Publicly, Mr. Bolling has since suggested that he wanted to spend more time with his family (don’t they all?). But CNBC executives suspected otherwise, thanks in part to an e-mail in which Mr. Bolling’s lawyer chewed over the enforceability of a non-compete clause in the pundit’s contract. Mr. Bolling, according to court documents, had intended to forward the message to Kevin Magee, a senior executive at the Fox Business Network, but instead directed it to CNBC honcho Kevin Goldman.
In July, Mr. Bolling and his lawyers sent CNBC a letter arguing that he should be released from his contract, freeing him to sign on with a competitor. In an affidavit, the multimillionaire argued that CNBC never treated him as an irreplaceable asset: “I was not highly compensated, was not provided with a wardrobe, and received no benefits or even a car service.”
CNBC, unsurprisingly, saw things differently. Billable hours ensued.
“Eric Bolling signed a contract,” CNBC’s Goldman told NYTV. “And we expect him to abide by his contractual obligations.”
You can’t blame CNBC for taking a hard line. In recent months, rumors have swirled around the cable news world about efforts by News Corp. execs to poach CNBC talent. Still, Mr. Bolling’s attorney, Steven Mintz, told us he was amazed at the lengths CNBC was going to try to keep “a talking yak-yak” from continuing his television career elsewhere. “We think they are using nuclear weapons when maybe a small hand grenade would be appropriate,” said Mr. Mintz. (Of course, the media high road is littered with the roadkill of news organizations that thought they could defend themselves against Rupert Murdoch using small-caliber weapons.)
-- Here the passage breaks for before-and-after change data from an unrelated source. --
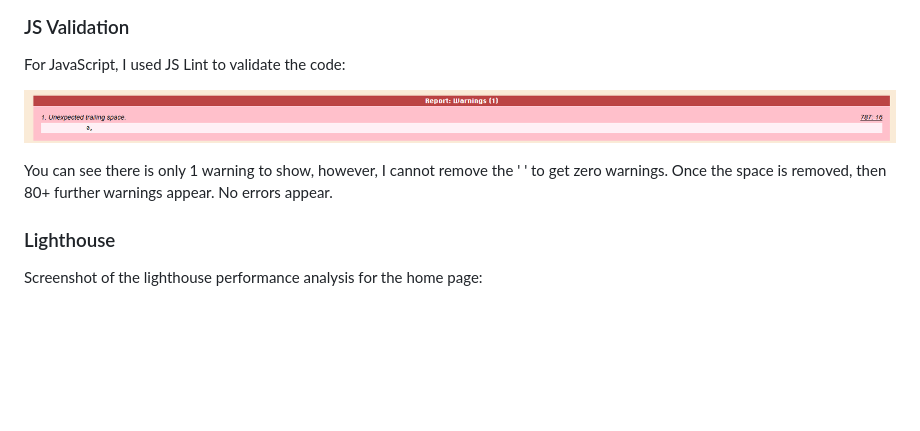
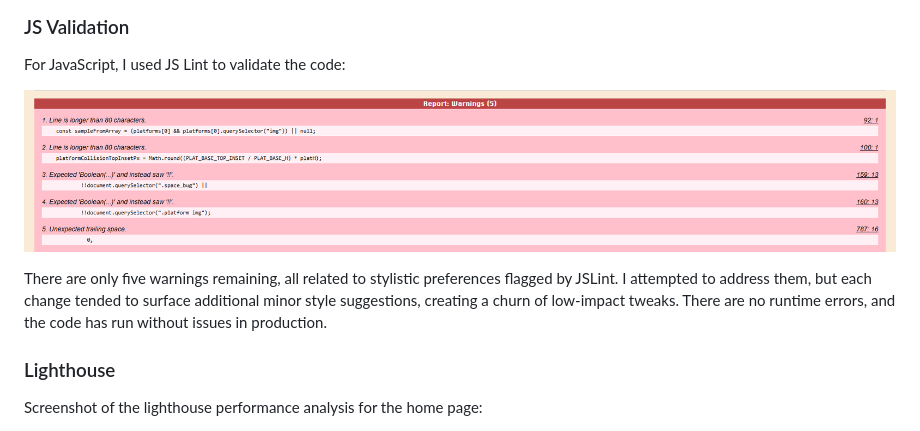
Before and after one commit to tstyer/Basic-Game-Destination-Mars, a Markdown page: README.md, the part around the change. GitHub-like rendering; pictures changed too: assets/images/js_lint.png (added); blank space fills up the shorter version.

Commit message:
Amend js validation section in readme

```diff
--- a/README.md
+++ b/README.md
@@ -446,9 +446,9 @@ CSS validation:
 
 For JavaScript, I used JS Lint to validate the code:
 
-![Screenshot of Javascript Validation](/assets/images/single_js_lint_warning.png)
+![Screenshot of Javascript Validation](/assets/images/js_lint.png)
 
-You can see there is only 1 warning to show, however, I cannot remove the ' ' to get zero warnings. Once the space is removed, then 80+ further warnings appear. No errors appear.
+There are only five warnings remaining, all related to stylistic preferences flagged by JSLint. I attempted to address them, but each change tended to surface additional minor style suggestions, creating a churn of low-impact tweaks. There are no runtime errors, and the code has run without issues in production.
 
 ### Lighthouse
 
```
Also changed, not shown: 1 other file.
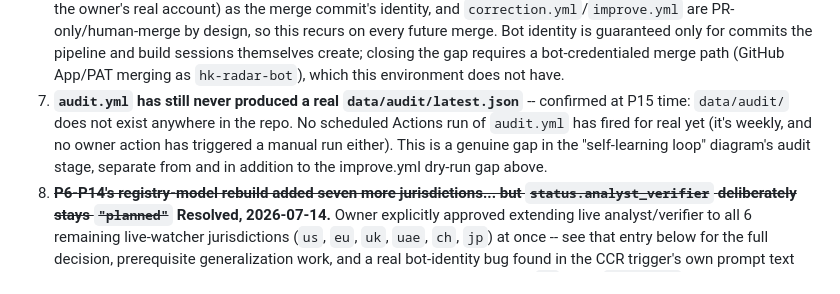
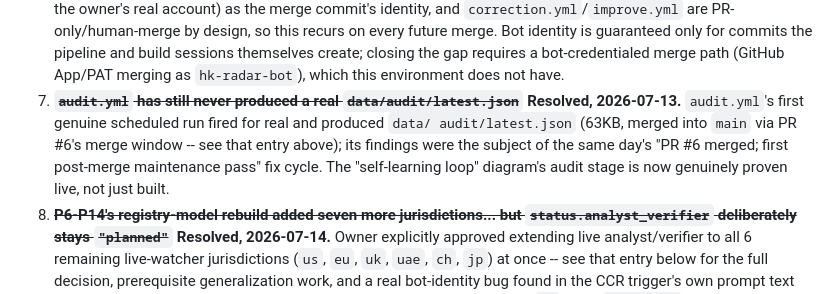
Before and after one commit to 0xfanbase/DA-Radar, a Markdown page: PROGRESS.md, the part around the change. Drawn GitHub-style.

Commit message:
Mark audit.yml punch-list item resolved
data/audit/latest.json has existed since PR #6's merge window (audit.yml's
first genuine scheduled run); the punch list still said it had never
fired. Updated to match reality.

Co-Authored-By: Claude Sonnet 5 <noreply@anthropic.com>
Claude-Session: https://claude.ai/code/session_01Usyzc6iDZJjSegrDhi2kf3

```diff
--- a/PROGRESS.md
+++ b/PROGRESS.md
@@ -155,11 +155,12 @@ Consolidated here so nothing sits scattered across log entries.
    so this recurs on every future merge. Bot identity is guaranteed only for commits the pipeline
    and build sessions themselves create; closing the gap requires a bot-credentialed merge path
    (GitHub App/PAT merging as `hk-radar-bot`), which this environment does not have.
-7. **`audit.yml` has still never produced a real `data/audit/latest.json`** -- confirmed at P15 time:
-   `data/audit/` does not exist anywhere in the repo. No scheduled Actions run of `audit.yml` has
-   fired for real yet (it's weekly, and no owner action has triggered a manual run either). This is
-   a genuine gap in the "self-learning loop" diagram's audit stage, separate from and in addition to
-   the improve.yml dry-run gap above.
+7. ~~**`audit.yml` has still never produced a real `data/audit/latest.json`**~~ **Resolved,
+   2026-07-13.** `audit.yml`'s first genuine scheduled run fired for real and produced `data/
+   audit/latest.json` (63KB, merged into `main` via PR #6's merge window -- see that entry above);
+   its findings were the subject of the same day's "PR #6 merged; first post-merge maintenance
+   pass" fix cycle. The "self-learning loop" diagram's audit stage is now genuinely proven live,
+   not just built.
 8. ~~**P6-P14's registry-model rebuild added seven more jurisdictions... but `status.analyst_verifier`
    deliberately stays `"planned"`**~~ **Resolved, 2026-07-14.** Owner explicitly approved extending
    live analyst/verifier to all 6 remaining live-watcher jurisdictions (`us`, `eu`, `uk`, `uae`,
```
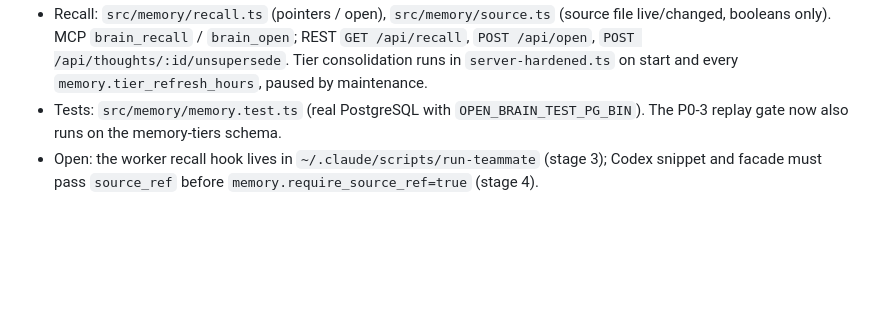
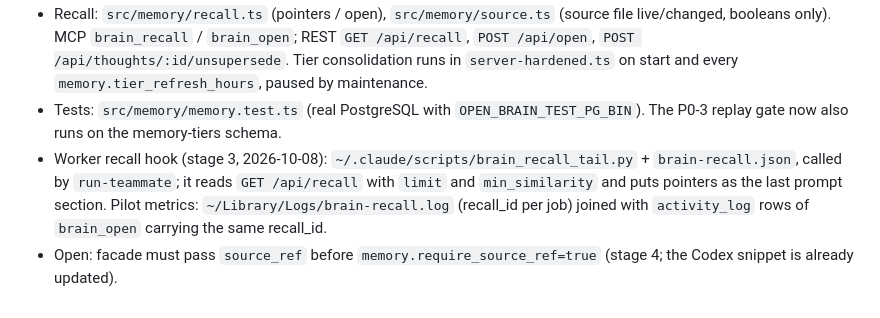
Before and after one commit to postnikov/open-brain, a Markdown page: CLAUDE.md, the part around the change. GitHub-like rendering; blank space fills up the shorter version.

Commit message:
docs: repo map — worker recall hook and pilot metrics
Co-Authored-By: Claude Opus 5.5 <noreply@anthropic.com>

```diff
--- a/CLAUDE.md
+++ b/CLAUDE.md
@@ -87,4 +87,5 @@ npm test
 - Nothing is overwritten: `createSuperseding` / `unsupersede` in `src/repository/thoughts.ts`; the PUT content edit and duplicate merge create replacement marks. Default reads use the `LIVE_SQL` predicate (not superseded, not expired); `includeInactive` opts out. Explicit deletion (`brain_delete`, "keep one", compost cleanup) is unchanged.
 - Recall: `src/memory/recall.ts` (pointers / open), `src/memory/source.ts` (source file live/changed, booleans only). MCP `brain_recall` / `brain_open`; REST `GET /api/recall`, `POST /api/open`, `POST /api/thoughts/:id/unsupersede`. Tier consolidation runs in `server-hardened.ts` on start and every `memory.tier_refresh_hours`, paused by maintenance.
 - Tests: `src/memory/memory.test.ts` (real PostgreSQL with `OPEN_BRAIN_TEST_PG_BIN`). The P0-3 replay gate now also runs on the memory-tiers schema.
-- Open: the worker recall hook lives in `~/.claude/scripts/run-teammate` (stage 3); Codex snippet and facade must pass `source_ref` before `memory.require_source_ref=true` (stage 4).
+- Worker recall hook (stage 3, 2026-10-08): `~/.claude/scripts/brain_recall_tail.py` + `brain-recall.json`, called by `run-teammate`; it reads `GET /api/recall` with `limit` and `min_similarity` and puts pointers as the last prompt section. Pilot metrics: `~/Library/Logs/brain-recall.log` (recall_id per job) joined with `activity_log` rows of `brain_open` carrying the same recall_id.
+- Open: facade must pass `source_ref` before `memory.require_source_ref=true` (stage 4; the Codex snippet is already updated).
```
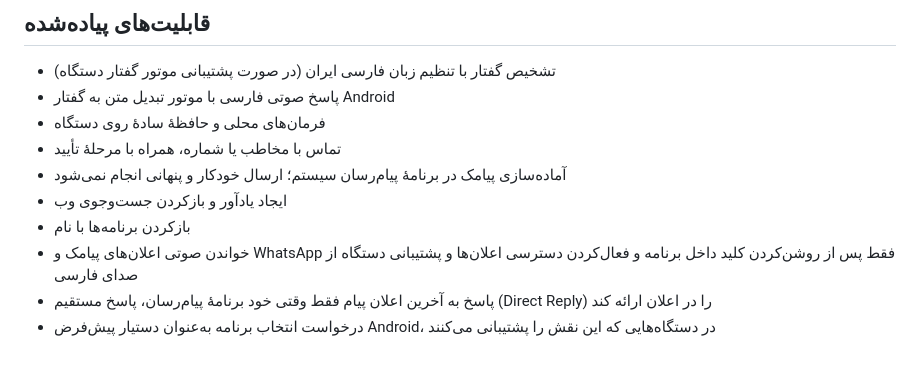
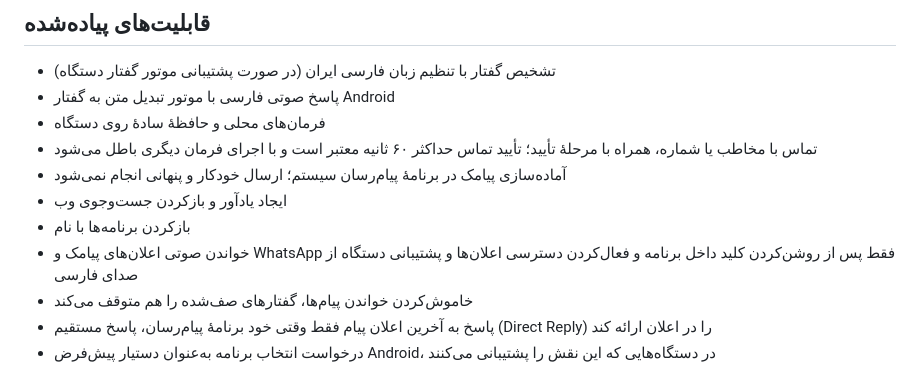
Before and after one commit to afghanekhpelwakcrushplant-droid/Persian-Agent-iOS, a Markdown page: android/README.md, the part around the change. Rendered like a GitHub page.

Commit message:
Document safety fixes and accurate Android limitations

```diff
--- a/android/README.md
+++ b/android/README.md
@@ -6,11 +6,12 @@
 - تشخیص گفتار با تنظیم زبان فارسی ایران (در صورت پشتیبانی موتور گفتار دستگاه)
 - پاسخ صوتی فارسی با موتور تبدیل متن به گفتار Android
 - فرمان‌های محلی و حافظهٔ سادهٔ روی دستگاه
-- تماس با مخاطب یا شماره، همراه با مرحلهٔ تأیید
+- تماس با مخاطب یا شماره، همراه با مرحلهٔ تأیید؛ تأیید تماس حداکثر ۶۰ ثانیه معتبر است و با اجرای فرمان دیگری باطل می‌شود
 - آماده‌سازی پیامک در برنامهٔ پیام‌رسان سیستم؛ ارسال خودکار و پنهانی انجام نمی‌شود
 - ایجاد یادآور و بازکردن جست‌وجوی وب
 - بازکردن برنامه‌ها با نام
 - خواندن صوتی اعلان‌های پیامک و WhatsApp فقط پس از روشن‌کردن کلید داخل برنامه و فعال‌کردن دسترسی اعلان‌ها و پشتیبانی دستگاه از صدای فارسی
+- خاموش‌کردن خواندن پیام‌ها، گفتارهای صف‌شده را هم متوقف می‌کند
 - پاسخ به آخرین اعلان پیام فقط وقتی خود برنامهٔ پیام‌رسان، پاسخ مستقیم (Direct Reply) را در اعلان ارائه کند
 - درخواست انتخاب برنامه به‌عنوان دستیار پیش‌فرض Android، در دستگاه‌هایی که این نقش را پشتیبانی می‌کنند
 
```
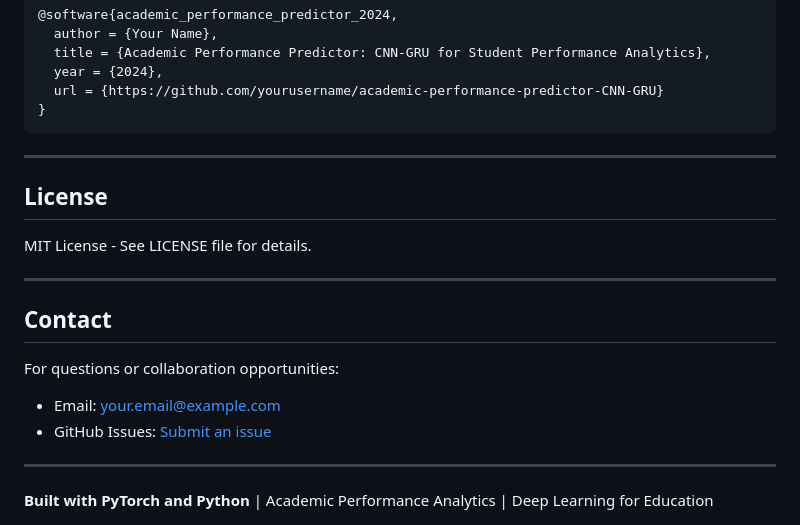
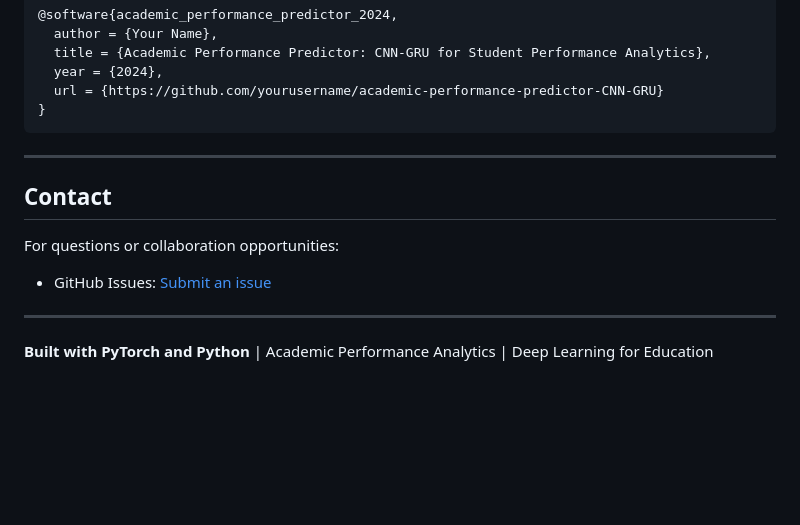
Before and after one commit to Aruthrasathishkumar/academic-performance-predictor-CNN-GRU, a Markdown page: README.md, the part around the change. Drawn GitHub-style; blank space fills up the shorter version.

```diff
--- a/README.md
+++ b/README.md
@@ -410,16 +410,9 @@ If you use this project in your research, please cite:
 
 ---
 
-## License
-
-MIT License - See LICENSE file for details.
-
----
-
 ## Contact
 
 For questions or collaboration opportunities:
-- Email: your.email@example.com
 - GitHub Issues: [Submit an issue](https://github.com/yourusername/academic-performance-predictor-CNN-GRU/issues)
 
 ---
```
As for Fox, it’s not exactly hiding its intentions. Last month, a top executive filed an affidavit with the court stating, “If Mr. Bolling were free to work for the Fox Business Network, we would be very interested in hiring him.”
ON MONDAY, CBS MADE IT OFFICIAL: As of next Monday, Shelley Ross will be taking over the reigns of The Early Show as senior executive producer.
Early has long been mired in third place, and Ms. Ross, who made her name in part by helping take ABC’s Good Morning America from last to almost first, appears to have been given the authority to make sweeping changes. But a 1998 memo, written by Ms. Ross while she was at ABC, suggests that she may not have driven the key personnel decision at the heart of GMA’s revival—the choice of Charles Gibson and Diane Sawyer as the show’s co-anchors.
“An easy choice for anchor is Jack Ford who is very smart and very watchable,” Ross wrote. “I have liked watching him since Court TV and through the OJ trial—especially on Larry King with Cynthia McFadden. I think he can play well off a variety of co-hosts.”
She went on: “The female anchor choice is much tougher … I understand Connie Chung is under discussion for an interim solution. She is a pleasure to work with and watch on air … I still believe the best candidate is Elizabeth Vargas.” CBS executives are mum about what her arrival might mean for the show’s current anchor team, but NYTV is guessing that Jack Ford isn’t in the running.